One of the most well-known pieces of advice for good oral health states that cutting back on sugar can reduce the risk of cavities and gum disease. That is absolutely true, but limiting your intake of the sweet stuff can be challenging, especially if you enjoy candy, soda, and other goodies. Let’s talk about the specifics of how sugar impacts oral health in Colorado Springs. We’ll also provide some tips to help you enjoy sugar without endangering your smile.
How Sugar Affects the Teeth and Gums
Sugar by itself doesn’t do anything to your teeth and gums. However, it becomes a threat when it combines with bacteria in your mouth. The bacteria consume the sugar and begin to flourish. A biofilm, called plaque, then forms on the teeth. Plaque can weaken the tooth enamel and lead to cavities. If it is left on the teeth for too long, it can harden into tartar, which is impossible to remove with at-home oral hygiene tools. The bacteria that thrive on sugar can also infect the gum tissue, leading to gingivitis or periodontitis.
Sugar’s Indirect Impact on Oral Health
Overconsumption of sugar across a lengthy period of time can lead to a range of issues that adversely affect oral health. For example, a diet high in sugar and starches increases the risk of type 2 diabetes, which is strongly associated with gum disease. It can also contribute to a dry mouth, and a dry mouth is dangerous because without enough saliva to rinse away bacteria and food particles, the risk of cavities increases.

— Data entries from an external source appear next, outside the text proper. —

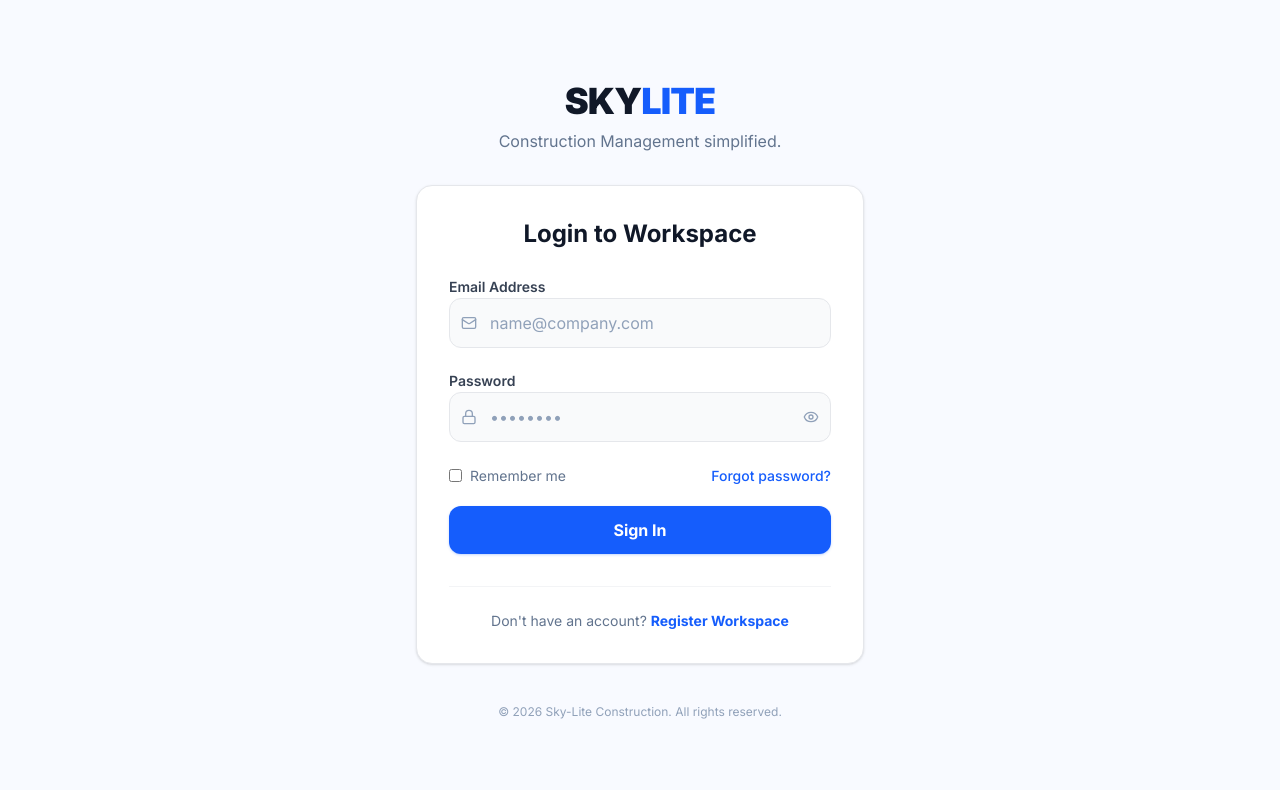
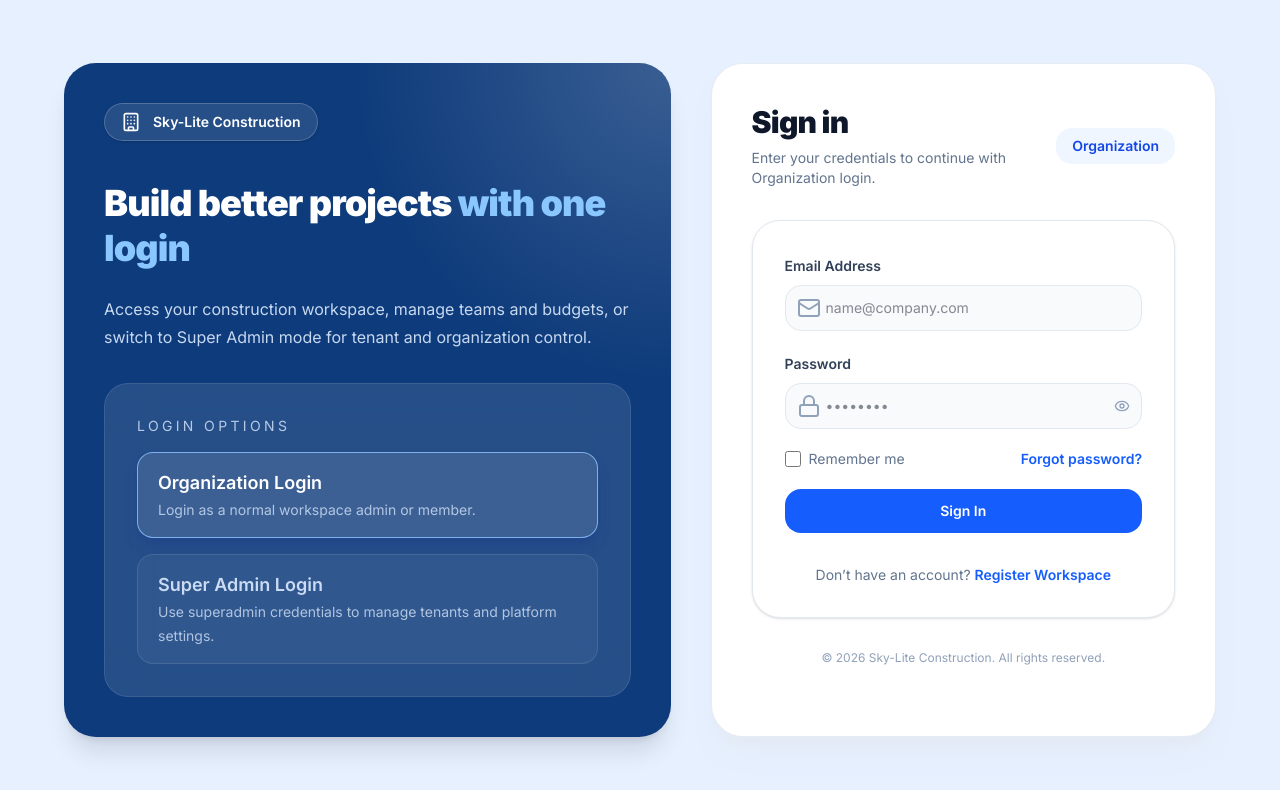
Before and after one commit to techryzinfo-cmyk/sky-lite-web, a Next.js app: page /login in a window 1280 px wide. Shown: the top 790 px of the page. Built offline with nearby package versions, Linux system fonts and the light colour scheme; no server answers.

Commit message:
refactor: enhance login functionality with superadmin support and improve logout handling

```diff
--- a/src/app/login/page.tsx
+++ b/src/app/login/page.tsx
@@ -3,7 +3,7 @@
 import React, { useState, Suspense } from 'react';
 import Link from 'next/link';
 import { useSearchParams } from 'next/navigation';
-import { Eye, EyeOff, Lock, Mail, Loader2, ArrowLeft, CheckCircle2 } from 'lucide-react';
+import { Building, Eye, EyeOff, Lock, Mail, Loader2, ArrowLeft, CheckCircle2 } from 'lucide-react';
 import { useAuth } from '@/providers/AuthContext';
 import { useToast } from '@/providers/ToastContext';
 import api from '@/services/api.client';
@@ -16,6 +16,7 @@ function LoginForm() {
   const [fpEmail, setFpEmail] = useState('');
   const [fpLoading, setFpLoading] = useState(false);
   const [fpSent, setFpSent] = useState(false);
+  const [loginType, setLoginType] = useState<'org' | 'superadmin'>('org');
 
   const { login } = useAuth();
   const toast = useToast();
@@ -46,45 +47,16 @@ function LoginForm() {
     setIsLoading(true);
 
     try {
-    // ======================================================
-    // First try Admin / Member login
-    // ======================================================
-    await login({ email, password });
-
+      await login(
+        loginType === 'superadmin'
+          ? { authType: 'superadmin', email, password }
+          : { email, password }
+      );
       toast.success('Welcome back!');
-    return;
-  } catch (adminError) {
-    console.log('Admin/Member login failed. Trying Super Admin...');
-  }
-
-  try {
-    // ======================================================
-    // Try Super Admin login
-    // ======================================================
-    const { data } = await api.post('/superadmin/auth/login', {
-      email,
-      password,
-    });
-
-    // Store token (optional if backend cookie is enough)
-    // Clear any previous normal user session
-localStorage.removeItem('token');
-localStorage.removeItem('refreshToken');
-localStorage.removeItem('user');
-
-// Store SuperAdmin session
-sessionStorage.setItem('saToken', data.saToken);
-sessionStorage.setItem(
-  'superAdmin',
-  JSON.stringify(data.superAdmin)
-);
-
-toast.success('Welcome Super Admin!');
-
-window.location.href = '/superadmin/dashboard';
-  } catch (superAdminError: any) {
+    } catch (error: any) {
       toast.error(
-      superAdminError?.response?.data?.message ||
+        error?.response?.data?.message ||
+        error?.message ||
         'Invalid credentials.'
       );
     } finally {
@@ -93,68 +65,113 @@ window.location.href = '/superadmin/dashboard';
   };
 
 
+  return (
+    <div className="min-h-screen bg-[#E6F0FF] flex items-center justify-center px-6 py-10">
+      <div className="grid grid-cols-1 xl:grid-cols-[1.2fr_1fr] gap-10 w-full max-w-6xl">
+        <div className="rounded-[32px] bg-[#0E3B7B] p-10 text-white shadow-xl overflow-hidden relative">
+          <div className="absolute inset-0 bg-[radial-gradient(circle_at_top_right,_rgba(255,255,255,0.18),_transparent_35%)] pointer-events-none" />
+          <div className="relative z-10 flex h-full flex-col justify-between">
+            <div>
+              <div className="inline-flex items-center gap-3 rounded-full border border-white/20 bg-white/10 px-4 py-2 text-sm font-semibold text-white shadow-sm">
+                <Building className="w-5 h-5 text-white" />
+                Sky-Lite Construction
+              </div>
 
-  return (
-    <div className="min-h-screen flex items-center justify-center p-6 bg-[#F8FAFF]">
-      <div className="w-full max-w-md">
-        <div className="text-center mb-8">
-          <h1 className="text-4xl font-black tracking-tight text-gray-900 mb-2">
-            SKY<span className="text-blue-600">LITE</span>
+              <h1 className="mt-10 text-4xl font-black leading-tight tracking-tight">
+                Build better projects
+                <span className="text-[#8AC7FF]"> with one login</span>
               </h1>
-          <p className="text-slate-500">Construction Management simplified.</p>
+
+              <p className="mt-6 max-w-xl text-blue-100/90 text-base leading-7">
+                Access your construction workspace, manage teams and budgets, or switch to Super Admin mode for tenant and organization control.
+              </p>
+            </div>
+
+            <div className="mt-8 rounded-[24px] border border-white/10 bg-white/10 p-8 backdrop-blur-xl">
+              <p className="text-sm uppercase tracking-[0.24em] text-blue-100/80">Login options</p>
+              <div className="mt-4 flex flex-col gap-4">
+                <button
+                  type="button"
+                  onClick={() => setLoginType('org')}
+                  className={`w-full rounded-2xl border px-5 py-4 text-left text-white transition ${loginType === 'org' ? 'border-blue-300/80 bg-white/10 shadow-lg shadow-blue-900/30' : 'border-white/10 bg-white/5 hover:bg-white/10'}`}
+                >
+                  <span className="block text-lg font-semibold">Organization Login</span>
+                  <span className="text-sm text-blue-100/75">Login as a normal workspace admin or member.</span>
+                </button>
+                <button
+                  type="button"
+                  onClick={() => setLoginType('superadmin')}
+                  className={`w-full rounded-2xl border px-5 py-4 text-left transition ${loginType === 'superadmin' ? 'border-blue-300/80 bg-white/10 shadow-lg shadow-blue-900/30 text-white' : 'border-white/10 bg-white/5 text-blue-100/90 hover:bg-white/10'}`}
+                >
+                  <span className="block text-lg font-semibold">Super Admin Login</span>
+                  <span className="text-sm text-blue-100/75">Use superadmin credentials to manage tenants and platform settings.</span>
+                </button>
+              </div>
+            </div>
+          </div>
+        </div>
+
+        <div className="rounded-[32px] bg-white p-10 shadow-xl shadow-slate-200/60 border border-slate-200/80">
+          <div className="mb-8 flex items-center justify-between gap-4">
+            <div>
+              <h2 className="text-3xl font-black tracking-tight text-slate-900">Sign in</h2>
+              <p className="mt-2 text-sm text-slate-500">Enter your credentials to continue with {loginType === 'org' ? 'Organization' : 'Super Admin'} login.</p>
+            </div>
+            <div className="rounded-2xl bg-blue-50 px-4 py-2 text-sm font-semibold text-blue-700">{loginType === 'org' ? 'Organization' : 'Super Admin'}</div>
           </div>
 
           {registered && (
-          <div className="mb-6 p-4 rounded-xl bg-emerald-50 border border-emerald-200 text-emerald-700 text-sm text-center font-medium">
+            <div className="mb-6 rounded-3xl border border-emerald-100/90 bg-emerald-50 p-4 text-sm text-emerald-800">
               Registration successful! Please login with your credentials.
             </div>
           )}
 
-        <div className="bg-white rounded-2xl shadow-sm border border-gray-200 p-8">
+          <div className="bg-white rounded-[28px] border border-slate-200 p-8 shadow-sm">
             {showForgotPw ? (
               <div>
                 <button
                   onClick={() => { setShowForgotPw(false); setFpSent(false); setFpEmail(''); }}
-                className="flex items-center space-x-1.5 text-sm text-slate-500 hover:text-gray-900 mb-6 transition-colors"
+                  className="mb-6 inline-flex items-center gap-2 text-sm font-semibold text-slate-600 hover:text-slate-900"
                 >
                   <ArrowLeft className="w-4 h-4" />
-                <span>Back to login</span>
+                  Back to login
                 </button>
+
                 {fpSent ? (
                   <div className="text-center py-6">
-                  <div className="w-14 h-14 rounded-2xl bg-emerald-50 border border-emerald-200 flex items-center justify-center mx-auto mb-4">
-                    <CheckCircle2 className="w-7 h-7 text-emerald-500" />
+                    <div className="mx-auto mb-4 flex h-14 w-14 items-center justify-center rounded-3xl bg-emerald-100 text-emerald-700">
+                      <CheckCircle2 className="w-7 h-7" />
                     </div>
-                  <h2 className="text-xl font-bold text-gray-900 mb-2">OTP Sent</h2>
-                  <p className="text-sm text-slate-500">We've sent a 6-digit verification code (OTP) to <span className="font-semibold text-gray-900">{fpEmail}</span>.</p>
+                    <h3 className="text-xl font-semibold text-slate-900">OTP Sent</h3>
+                    <p className="mt-2 text-sm text-slate-500">A reset email has been sent to <span className="font-medium text-slate-900">{fpEmail}</span>.</p>
                     <Link
                       href={`/reset-password?email=${encodeURIComponent(fpEmail)}`}
-                    className="mt-6 w-full inline-flex items-center justify-center bg-blue-600 hover:bg-blue-500 text-white font-bold py-3 px-4 rounded-xl shadow-sm shadow-blue-600/20 transition-all active:scale-[0.98]"
+                      className="mt-6 inline-flex w-full items-center justify-center rounded-2xl bg-blue-600 px-4 py-3 text-sm font-semibold text-white transition hover:bg-blue-500"
                     >
                       Enter OTP & Reset Password
                     </Link>
                     <button
-                    onClick={() => { setFpSent(false); }}
-                    className="mt-4 text-xs font-bold text-slate-500 hover:text-gray-900 transition-colors block mx-auto"
+                      onClick={() => setFpSent(false)}
+                      className="mt-4 text-xs font-semibold text-slate-500 hover:text-slate-900"
                     >
                       Resend Email
                     </button>
                   </div>
                 ) : (
                   <div>
-                  <h2 className="text-2xl font-bold mb-2 text-gray-900">Reset Password</h2>
-                  <p className="text-sm text-slate-500 mb-6">Enter your email and we'll send you a reset link.</p>
+                    <h3 className="text-xl font-semibold text-slate-900 mb-2">Reset Password</h3>
+                    <p className="text-sm text-slate-500 mb-6">Enter your email and we’ll send a reset link.</p>
                     <form onSubmit={handleForgotPassword} className="space-y-5">
                       <div className="space-y-1.5">
-                      <label className="text-sm font-semibold text-gray-700">Email Address</label>
+                        <label className="text-sm font-semibold text-slate-700">Email Address</label>
                         <div className="relative">
-                        <Mail className="absolute left-3 top-1/2 -translate-y-1/2 w-4 h-4 text-slate-400" />
+                          <Mail className="absolute left-3 top-1/2 -translate-y-1/2 text-slate-400" />
                           <input
                             type="email"
                             required
                             value={fpEmail}
                             onChange={(e) => setFpEmail(e.target.value)}
-                          className="w-full bg-gray-50 border border-gray-200 rounded-xl py-3 pl-10 pr-4 text-gray-900 placeholder:text-slate-400 focus:outline-none focus:ring-2 focus:ring-blue-500/20 focus:border-blue-500 transition-all"
+                            className="w-full rounded-2xl border border-slate-200 bg-slate-50 py-3 pl-10 pr-4 text-sm text-slate-900 outline-none transition focus:border-blue-500 focus:ring-2 focus:ring-blue-500/20"
                             placeholder="name@company.com"
                           />
                         </div>
@@ -162,13 +179,9 @@ window.location.href = '/superadmin/dashboard';
                       <button
                         type="submit"
                         disabled={fpLoading}
-                      className="w-full bg-blue-600 hover:bg-blue-500 disabled:opacity-50 disabled:cursor-not-allowed text-white font-bold py-3 px-4 rounded-xl shadow-sm shadow-blue-600/20 transition-all active:scale-[0.98] flex items-center justify-center space-x-2"
+                        className="w-full rounded-2xl bg-blue-600 px-4 py-3 text-sm font-semibold text-white transition hover:bg-blue-500 disabled:cursor-not-allowed disabled:opacity-60"
                       >
-                      {fpLoading ? (
-                        <><Loader2 className="w-5 h-5 animate-spin" /><span>Sending...</span></>
-                      ) : (
-                        <span>Send Reset Link</span>
-                      )}
+                        {fpLoading ? 'Sending...' : 'Send Reset Link'}
                       </button>
                     </form>
                   </div>
@@ -176,81 +189,76 @@ window.location.href = '/superadmin/dashboard';
               </div>
             ) : (
               <>
-              <h2 className="text-2xl font-bold mb-6 text-center text-gray-900">Login to Workspace</h2>
-
                 <form onSubmit={handleSubmit} className="space-y-5">
-                <div className="space-y-1.5">
-                  <label className="text-sm font-semibold text-gray-700">Email Address</label>
-                  <div className="relative">
-                    <Mail className="absolute left-3 top-1/2 -translate-y-1/2 w-4 h-4 text-slate-400" />
+                  <div>
+                    <label className="text-sm font-semibold text-slate-700">Email Address</label>
+                    <div className="relative mt-2">
+                      <Mail className="absolute left-3 top-1/2 -translate-y-1/2 text-slate-400" />
                       <input
                         type="email"
                         value={email}
                         onChange={(e) => setEmail(e.target.value)}
-                      className="w-full bg-gray-50 border border-gray-200 rounded-xl py-3 pl-10 pr-4 text-gray-900 placeholder:text-slate-400 focus:outline-none focus:ring-2 focus:ring-blue-500/20 focus:border-blue-500 transition-all"
+                        className="w-full rounded-2xl border border-slate-200 bg-slate-50 py-3 pl-10 pr-4 text-sm text-slate-900 outline-none transition focus:border-blue-500 focus:ring-2 focus:ring-blue-500/20"
                         placeholder="name@company.com"
                         required
                       />
                     </div>
                   </div>
 
-                <div className="space-y-1.5">
-                  <label className="text-sm font-semibold text-gray-700">Password</label>
-                  <div className="relative">
-                    <Lock className="absolute left-3 top-1/2 -translate-y-1/2 w-4 h-4 text-slate-400" />
+                  <div>
+                    <label className="text-sm font-semibold text-slate-700">Password</label>
+                    <div className="relative mt-2">
+                      <Lock className="absolute left-3 top-1/2 -translate-y-1/2 text-slate-400" />
                       <input
                         type={showPassword ? 'text' : 'password'}
                         value={password}
                         onChange={(e) => setPassword(e.target.value)}
-                      className="w-full bg-gray-50 border border-gray-200 rounded-xl py-3 pl-10 pr-12 text-gray-900 placeholder:text-slate-400 focus:outline-none focus:ring-2 focus:ring-blue-500/20 focus:border-blue-500 transition-all"
+                        className="w-full rounded-2xl border border-slate-200 bg-slate-50 py-3 pl-10 pr-12 text-sm text-slate-900 outline-none transition focus:border-blue-500 focus:ring-2 focus:ring-blue-500/20"
                         placeholder="••••••••"
                         required
                       />
                       <button
                         type="button"
                         onClick={() => setShowPassword(!showPassword)}
-                      className="absolute right-3 top-1/2 -translate-y-1/2 text-slate-400 hover:text-gray-700 transition-colors"
+                        className="absolute right-3 top-1/2 -translate-y-1/2 text-slate-400 hover:text-slate-900"
                       >
                         {showPassword ? <EyeOff className="w-4 h-4" /> : <Eye className="w-4 h-4" />}
                       </button>
                     </div>
                   </div>
 
-                <div className="flex items-center justify-between text-sm pt-1">
-                  <label className="flex items-center space-x-2 cursor-pointer">
-                    <input type="checkbox" className="rounded border-gray-300 text-blue-600 focus:ring-blue-500/20" />
-                    <span className="text-slate-500">Remember me</span>
+                  <div className="flex items-center justify-between text-sm text-slate-500">
+                    <label className="inline-flex items-center gap-2">
+                      <input type="checkbox" className="h-4 w-4 rounded border-slate-300 text-blue-600 focus:ring-blue-500" />
+                      Remember me
                     </label>
-                  <button type="button" onClick={() => setShowForgotPw(true)} className="text-blue-600 hover:text-blue-700 font-medium transition-colors">Forgot password?</button>
+                    <button type="button" onClick={() => setShowForgotPw(true)} className="font-semibold text-blue-600 hover:text-blue-700">
+                      Forgot password?
+                    </button>
                   </div>
 
                   <button
                     type="submit"
                     disabled={isLoading}
-                  className="w-full bg-blue-600 hover:bg-blue-500 disabled:opacity-50 disabled:cursor-not-allowed text-white font-bold py-3 px-4 rounded-xl shadow-sm shadow-blue-600/20 transition-all active:scale-[0.98] flex items-center justify-center space-x-2 mt-2"
+                    className="w-full rounded-2xl bg-blue-600 px-4 py-3 text-sm font-semibold text-white transition hover:bg-blue-500 disabled:cursor-not-allowed disabled:opacity-60"
                   >
-                  {isLoading ? (
-                    <><Loader2 className="w-5 h-5 animate-spin" /><span>Signing in...</span></>
-                  ) : (
-                    <span>Sign In</span>
-                  )}
+                    {isLoading ? 'Signing in...' : 'Sign In'}
                   </button>
                 </form>
 
-              <div className="mt-8 pt-6 border-t border-gray-100 text-center">
-                <p className="text-slate-500 text-sm">
-                  Don&apos;t have an account?{' '}
-                  <Link href="/register" className="text-blue-600 font-bold hover:text-blue-700 transition-colors">
+                <div className="mt-8 text-center text-sm text-slate-500">
+                  Don’t have an account?{' '}
+                  <Link href="/register" className="font-semibold text-blue-600 hover:text-blue-700">
                     Register Workspace
                   </Link>
-                </p>
                 </div>
               </>
             )}
           </div>
 
-        <div className="mt-10 text-center text-slate-400 text-xs">
-          &copy; 2026 Sky-Lite Construction. All rights reserved.
+          <div className="mt-8 text-center text-xs text-slate-400">
+            © 2026 Sky-Lite Construction. All rights reserved.
+          </div>
         </div>
       </div>
     </div>
```
Also changed, not shown: src/app/superadmin/layout.tsx (+5 -8 lines), src/providers/AuthContext.tsx (+49 -41 lines), src/services/api.client.ts (+35 -6 lines). Lines whose indentation alone changed are shown as unchanged.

Should You Stop Eating Sugar?
While reducing your sugar intake would be a smart move for your oral health, you don’t have to completely cut it out of your life. Here are a few tips to protect your teeth and gums:
- Remember that not all sugary foods and drinks are the same. In most cases, added sugars (those placed into food for extra flavor) are much worse than natural sugars. It is generally safer to snack on a sweet piece of fruit than to sip on a soda.
- It’s better to eat your sugar all at once. A piece of cake after dinner may be better for your teeth than several small candies consumed throughout the day. This is because each new bite of sugar begins an “acid attack” on your teeth. Eating your sugar within a short period of time limits your mouth’s exposure to acid and bacteria.
- Drink water. Sipping on water after you consume something sugary can help to rinse away bacteria and food particles in your mouth.
- Brush your teeth. About 30 – 60 minutes after you eat something sugary, brush your teeth to remove any new plaque that has formed.
Sugar is bad for your oral health, but if you enjoy sweet treats, you don’t have to stop consuming them altogether. A few simple precautions can protect your smile!
Meet the Dentist
Dr. Erick Anderson is a general dentist in Colorado Springs with more than 25 years of experience. He and our team are always happy to provide advice on how our patients can adjust their eating habits to improve their oral health. To learn more about how we may be able to serve you, contact us at 719-593-0988.